In practice, this new technology has made it possible to measure the mutation rate for each position of virus genome. However, even after reaching this stage, there were still hundreds of potentially harmful virus genome mutations.
Measurements do not clearly determine the exact margin of error that describes the range of possible rates for a given mutation — which can be larger or smaller than the value measured by the instrument.
Due to the high number of possibly aggressive mutations on the one hand — as mentioned, hundreds of mutations — and the uncertainty regarding how harmful they really were on the other, it could not be determined which mutations research efforts should be invested in.
It was at this stage that Dr. Brodsky’s development was implemented. Using statistical and mathematical methods, he was able to calculate the margin of error in mutation rates and demonstrate which mutations have a small margin of error and which have a large margin of error. Thus, he could effectively identify for researchers those mutations most likely to be harmful.
In this way the researchers performing this current study were able to identify five specifically harmful mutations. Further examination has indicated that all five of these mutations were associated with a virus protein, which is known to neutralize human cell defense. This discovery shows that accurate detection of mutation fitness in many virus genome positions opens a prediction perspective for researches: what mutations are advantageous for the virus, and, thus, how an anti-viral drug could be developed in response.

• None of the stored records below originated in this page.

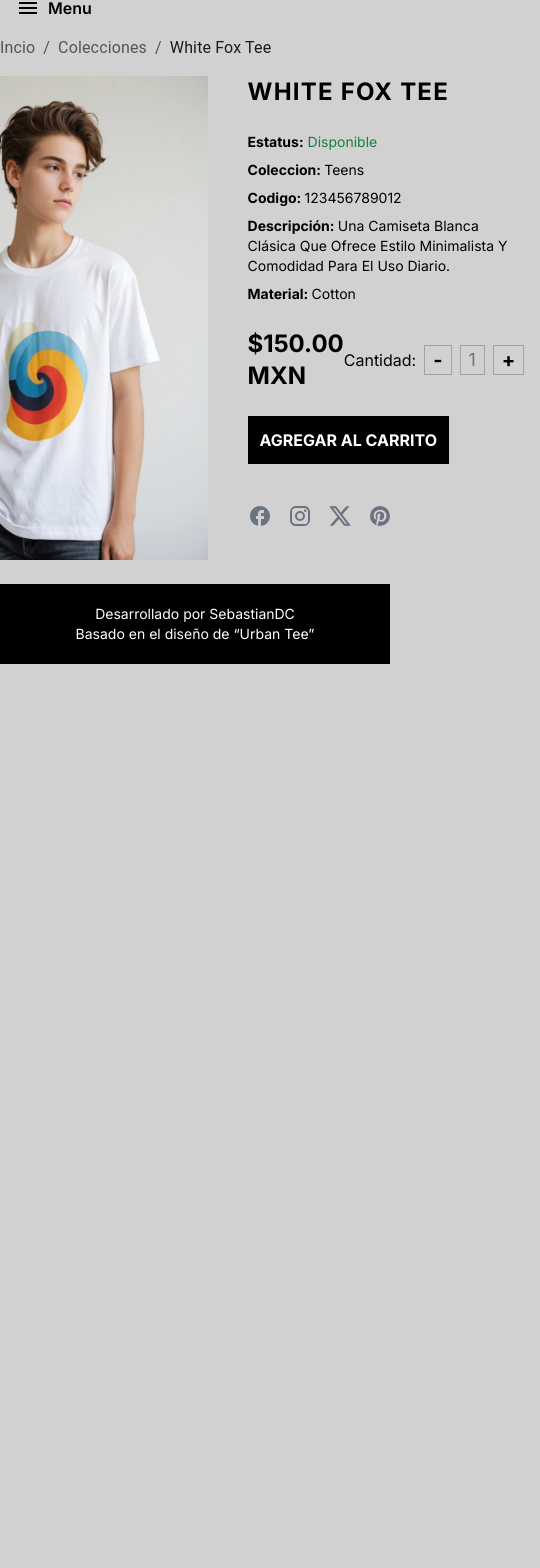
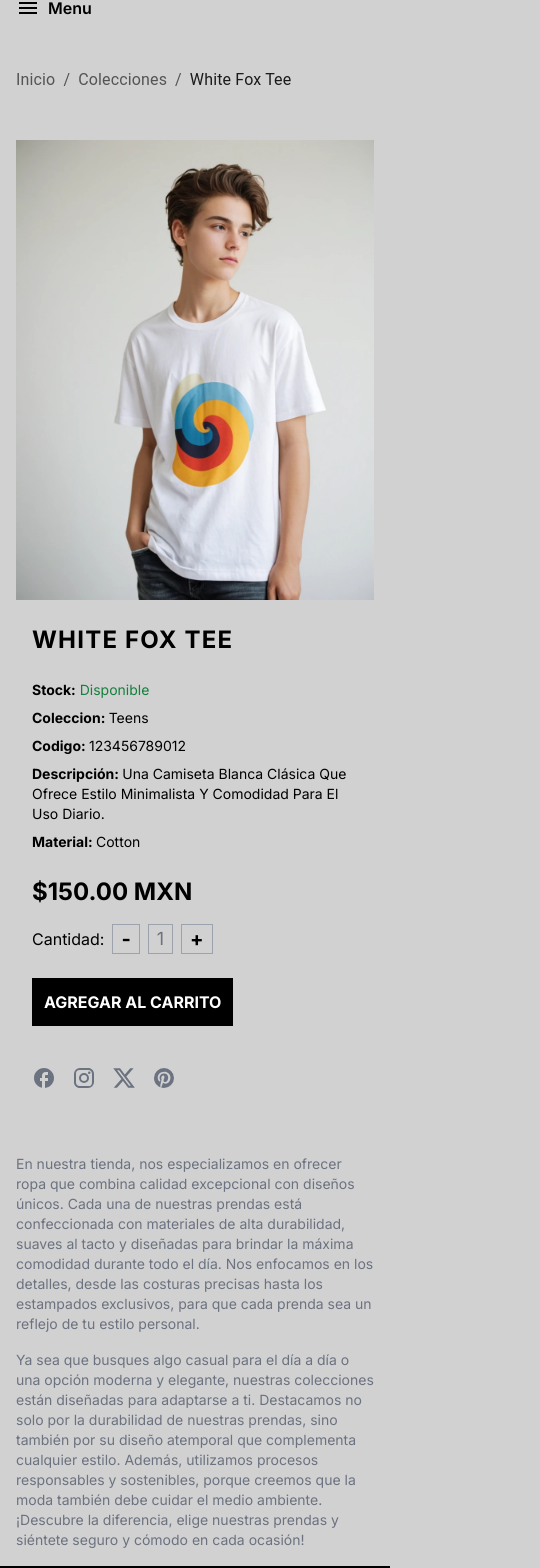
Before and after one commit to sebasdex/ropavejero-next, a Next.js app: page /collection/1 in a window 390 px wide. Shown: the part 180-1748 px from the top of the page, 540 px wide, since content can reach past the window. Before the commit the page ends 844 px from the top, so only its background shows below. Built offline with nearby package versions, Linux system fonts and the light colour scheme.

Commit message:
update responsive design and add new clothes

```diff
--- a/src/app/collection/[id]/page.tsx
+++ b/src/app/collection/[id]/page.tsx
@@ -1,11 +1,8 @@
 "use client";
 import { dbShirts } from "@/db/db";
-import FacebookRoundedIcon from "@mui/icons-material/FacebookRounded";
-import InstagramIcon from "@mui/icons-material/Instagram";
-import XIcon from "@mui/icons-material/X";
-import PinterestIcon from "@mui/icons-material/Pinterest";
-import Link from "next/link";
 import BasicBreadcrumbs from "@/components/ui/Breadcrumbs";
+import { Info } from "@mui/icons-material";
+import InfoClothes from "@/components/clothes-details/InfoClothes";
 
 function page({ params }: { params: { id: string } }) {
   const { id } = params;
@@ -16,110 +13,42 @@ function page({ params }: { params: { id: string } }) {
     <>
       {shirt ? (
         <>
-          <BasicBreadcrumbs nameCollection={shirt?.name.toString()} />
-          <section className="flex justify-center gap-6 w-full mx-auto p-4">
+          <div className="flex gap-6 md:w-9/12 lg:mx-auto p-4 my-4">
+            <BasicBreadcrumbs nameCollection={shirt?.name.toString()} />
+          </div>
+          <section className="flex flex-col md:flex-row justify-center gap-6 w-full mx-auto p-4">
             <img
               src={shirt.image}
               alt={` ${shirt.id}`}
-              className="w-full max-w-lg"
+              className="w-full max-w-lg object-cover"
             />
-            <article className="px-4 w-full max-w-lg space-y-2">
-              <h1 className="text-2xl font-bold uppercase tracking-wider mb-6">
-                {shirt.name}
-              </h1>
-              <p className="font-bold text-sm">
-                Estatus:
-                <span
-                  className={
-                    shirt.available
-                      ? "text-green-700 font-normal"
-                      : "text-red-500"
-                  }
-                >
-                  {" "}
-                  {shirt.available ? "Disponible" : "No Disponible"}
-                </span>
-              </p>
-              <p className="font-bold text-sm">
-                Coleccion:{" "}
-                <span className="font-normal capitalize">{shirt.category}</span>
-              </p>
-              <p className="font-bold text-sm">
-                Codigo:{" "}
-                <span className="font-normal capitalize">{shirt.barcode}</span>
-              </p>
-              <p className="font-bold text-sm">
-                Descripción:{" "}
-                <span className="font-normal capitalize">
-                  {shirt.description}
-                </span>
-              </p>
-              <p className="font-bold text-sm">
-                Material:{" "}
-                <span className="font-normal capitalize">{shirt.material}</span>
-              </p>
-              <div className="flex justify-between py-4">
-                <p className="font-bold text-2xl">
-                  ${shirt.price.toFixed(2)} MXN
-                </p>
-                <div className="flex items-center space-x-2">
-                  <p>Cantidad:</p>
-                  <button
-                    className="border border-gray-400 px-2 font-bold text-xl hover:bg-gray-800 hover:text-white hover:border-gray-800
-                transition-all duration-300 ease-in-out"
-                  >
-                    -
-                  </button>
-                  <p className="text-lg text-gray-500 border px-2 border-gray-400">
-                    1
-                  </p>
-                  <button
-                    className="border border-gray-400 px-2 font-bold text-xl hover:bg-gray-800 hover:text-white hover:border-gray-800
-                transition-all duration-300 ease-in-out"
-                  >
-                    +
-                  </button>
-                </div>
-              </div>
-              <button className="bg-black text-white p-3 uppercase font-bold hover:bg-gray-800 transition-all duration-300 ease-in-out">
-                Agregar al carrito
-              </button>
-              <div className="flex gap-4">
-                <Link
-                  href={"https://www.facebook.com"}
-                  target="_blank"
-                  rel="noreferrer"
-                >
-                  <FacebookRoundedIcon className=" w-10 h-10 text-gray-500 hover:text-black transition-all duration-300 ease-in-out my-8" />
-                </Link>
-                <Link
-                  href={"https://www.instagram.com"}
-                  target="_blank"
-                  rel="noreferrer"
-                >
-                  <InstagramIcon className=" w-10 h-10 text-gray-500 hover:text-black transition-all duration-300 ease-in-out my-8" />
-                </Link>
-                <Link
-                  href={"https://www.x.com"}
-                  target="_blank"
-                  rel="noreferrer"
-                >
-                  <XIcon className=" w-10 h-10 text-gray-500 hover:text-black transition-all duration-300 ease-in-out my-8" />
-                </Link>
-                <Link
-                  href={"https://www.pinterest.com"}
-                  target="_blank"
-                  rel="noreferrer"
-                >
-                  <PinterestIcon className=" w-10 h-10 text-gray-500 hover:text-black transition-all duration-300 ease-in-out my-8" />
-                </Link>
-              </div>
-            </article>
+            <InfoClothes shirt={shirt} />
           </section>
         </>
       ) : (
         <p>Shirt not found</p>
       )}
+      <section className="p-4 m-auto w-full max-w-screen-lg text-gray-500 text-sm space-y-4">
+        <p>
+          En nuestra tienda, nos especializamos en ofrecer ropa que combina
+          calidad excepcional con diseños únicos. Cada una de nuestras prendas
+          está confeccionada con materiales de alta durabilidad, suaves al tacto
+          y diseñadas para brindar la máxima comodidad durante todo el día. Nos
+          enfocamos en los detalles, desde las costuras precisas hasta los
+          estampados exclusivos, para que cada prenda sea un reflejo de tu
+          estilo personal.
+        </p>
+        <p>
+          Ya sea que busques algo casual para el día a día o una opción moderna
+          y elegante, nuestras colecciones están diseñadas para adaptarse a ti.
+          Destacamos no solo por la durabilidad de nuestras prendas, sino
+          también por su diseño atemporal que complementa cualquier estilo.
+          Además, utilizamos procesos responsables y sostenibles, porque creemos
+          que la moda también debe cuidar el medio ambiente. ¡Descubre la
+          diferencia, elige nuestras prendas y siéntete seguro y cómodo en cada
+          ocasión!
+        </p>
+      </section>
     </>
   );
 }
--- a/src/components/MenuLogo.tsx
+++ b/src/components/MenuLogo.tsx
@@ -40,7 +40,7 @@ function MenuLogo() {
   }, [isScrolled]);
 
   return (
-    <section className="w-full sticky top-0 z-40 bg-[rgb(210,209,209)] overflow-visible md:py-4">
+    <section className="w-full sticky top-0 z-40 bg-[rgb(210,209,209)] overflow-visible md:py-4 md:shadow-sm">
       <div
         className={`transition-[max-height] duration-500 ease-in-out overflow-hidden ${
           isScrolled ? "max-h-0" : "max-h-[200px]"
--- a/src/components/PopularShirts.tsx
+++ b/src/components/PopularShirts.tsx
@@ -14,7 +14,7 @@ function PopularShirts() {
   };
   return (
     <>
-      <article className="flex justify-center gap-2 flex-wrap w-full">
+      <article className="flex justify-center gap-2 flex-wrap lg:flex-nowrap w-full">
         {popularShirt.map(
           (shirt) =>
             shirt.popular && (
--- /dev/null
+++ b/src/components/clothes-details/InfoClothes.tsx
@@ -0,0 +1,92 @@
+import FacebookRoundedIcon from "@mui/icons-material/FacebookRounded";
+import InstagramIcon from "@mui/icons-material/Instagram";
+import XIcon from "@mui/icons-material/X";
+import PinterestIcon from "@mui/icons-material/Pinterest";
+import Link from "next/link";
+import { Shirt } from "@/db/db";
+
+function InfoClothes({ shirt }: { shirt: Shirt }) {
+  return (
+    <article className="px-4 w-full max-w-lg space-y-2">
+      <h1 className="text-2xl font-bold uppercase tracking-wider mb-6">
+        {shirt.name}
+      </h1>
+      <p className="font-bold text-sm">
+        Stock:
+        <span
+          className={
+            shirt.available ? "text-green-700 font-normal" : "text-red-500"
+          }
+        >
+          {" "}
+          {shirt.available ? "Disponible" : "No Disponible"}
+        </span>
+      </p>
+      <p className="font-bold text-sm">
+        Coleccion:{" "}
+        <span className="font-normal capitalize">{shirt.category}</span>
+      </p>
+      <p className="font-bold text-sm">
+        Codigo: <span className="font-normal capitalize">{shirt.barcode}</span>
+      </p>
+      <p className="font-bold text-sm">
+        Descripción:{" "}
+        <span className="font-normal capitalize">{shirt.description}</span>
+      </p>
+      <p className="font-bold text-sm">
+        Material:{" "}
+        <span className="font-normal capitalize">{shirt.material}</span>
+      </p>
+      <div className="flex flex-col md:flex-row space-y-4 md:space-y-0 justify-between py-4">
+        <p className="font-bold text-2xl">${shirt.price.toFixed(2)} MXN</p>
+        <div className="flex items-center space-x-2">
+          <p>Cantidad:</p>
+          <button
+            className="border border-gray-400 px-2 font-bold text-xl hover:bg-gray-800 hover:text-white hover:border-gray-800
+                transition-all duration-300 ease-in-out"
+          >
+            -
+          </button>
+          <p className="text-lg text-gray-500 border px-2 border-gray-400">1</p>
+          <button
+            className="border border-gray-400 px-2 font-bold text-xl hover:bg-gray-800 hover:text-white hover:border-gray-800
+                transition-all duration-300 ease-in-out"
+          >
+            +
+          </button>
+        </div>
+      </div>
+      <button className="bg-black text-white p-3 uppercase font-bold hover:bg-gray-800 transition-all duration-300 ease-in-out">
+        Agregar al carrito
+      </button>
+      <div className="flex gap-4">
+        <Link
+          href={"https://www.facebook.com"}
+          target="_blank"
+          rel="noreferrer"
+        >
+          <FacebookRoundedIcon className=" w-10 h-10 text-gray-500 hover:text-black transition-all duration-300 ease-in-out my-8" />
+        </Link>
+        <Link
+          href={"https://www.instagram.com"}
+          target="_blank"
+          rel="noreferrer"
+        >
+          <InstagramIcon className=" w-10 h-10 text-gray-500 hover:text-black transition-all duration-300 ease-in-out my-8" />
+        </Link>
+        <Link href={"https://www.x.com"} target="_blank" rel="noreferrer">
+          <XIcon className=" w-10 h-10 text-gray-500 hover:text-black transition-all duration-300 ease-in-out my-8" />
+        </Link>
+        <Link
+          href={"https://www.pinterest.com"}
+          target="_blank"
+          rel="noreferrer"
+        >
+          <PinterestIcon className=" w-10 h-10 text-gray-500 hover:text-black transition-all duration-300 ease-in-out my-8" />
+        </Link>
+      </div>
+    </article>
+  );
+}
+
+export default InfoClothes;
--- a/src/components/menu-logo/HamburgerMenu.tsx
+++ b/src/components/menu-logo/HamburgerMenu.tsx
@@ -57,7 +57,7 @@ function HamburgerMenu() {
           openMenu ? "block" : "hidden"
         } md:block`}
       >
-        <ul className="flex flex-col items-center justify-between uppercase text-base tracking-wide leading-7 md:flex-row md:justify-between md:px-4">
+        <ul className="flex flex-col items-center justify-between uppercase text-base tracking-wide leading-7 md:flex-row md:justify-between md:px-4 ">
           <li className="hover:text-gray-600">
             <Link href="/">Home</Link>
           </li>
--- a/src/components/ui/Breadcrumbs.tsx
+++ b/src/components/ui/Breadcrumbs.tsx
@@ -13,7 +13,7 @@ export default function BasicBreadcrumbs({
     <div role="presentation">
       <Breadcrumbs aria-label="breadcrumb">
         <Link underline="hover" color="inherit" href="/">
-          Incio
+          Inicio
         </Link>
         <Link underline="hover" color="inherit" href="/collection">
           Colecciones
--- a/src/db/db.ts
+++ b/src/db/db.ts
@@ -9,6 +9,10 @@ export interface Shirt {
   size: string[];
   stock: number;
   image: string;
+  available: boolean;
+  barcode: string;
+  color: string[];
+  material: string;
 }
 
 export const dbShirts = [
```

In effect, these researchers have demonstrated for the first time that the evolution of potentially harmful strains of viruses can be identified under laboratory conditions long before they evolve in nature and become harmful to people.
“Until now we had no way of knowing how many new and harmful strains there were because we had no way of identifying them. Initial identification of harmful strains was often only after people became ill with the virus. Now, with this new research system, we may possibly be prepared in advance with appropriate care,” Dr. Brodsky noted.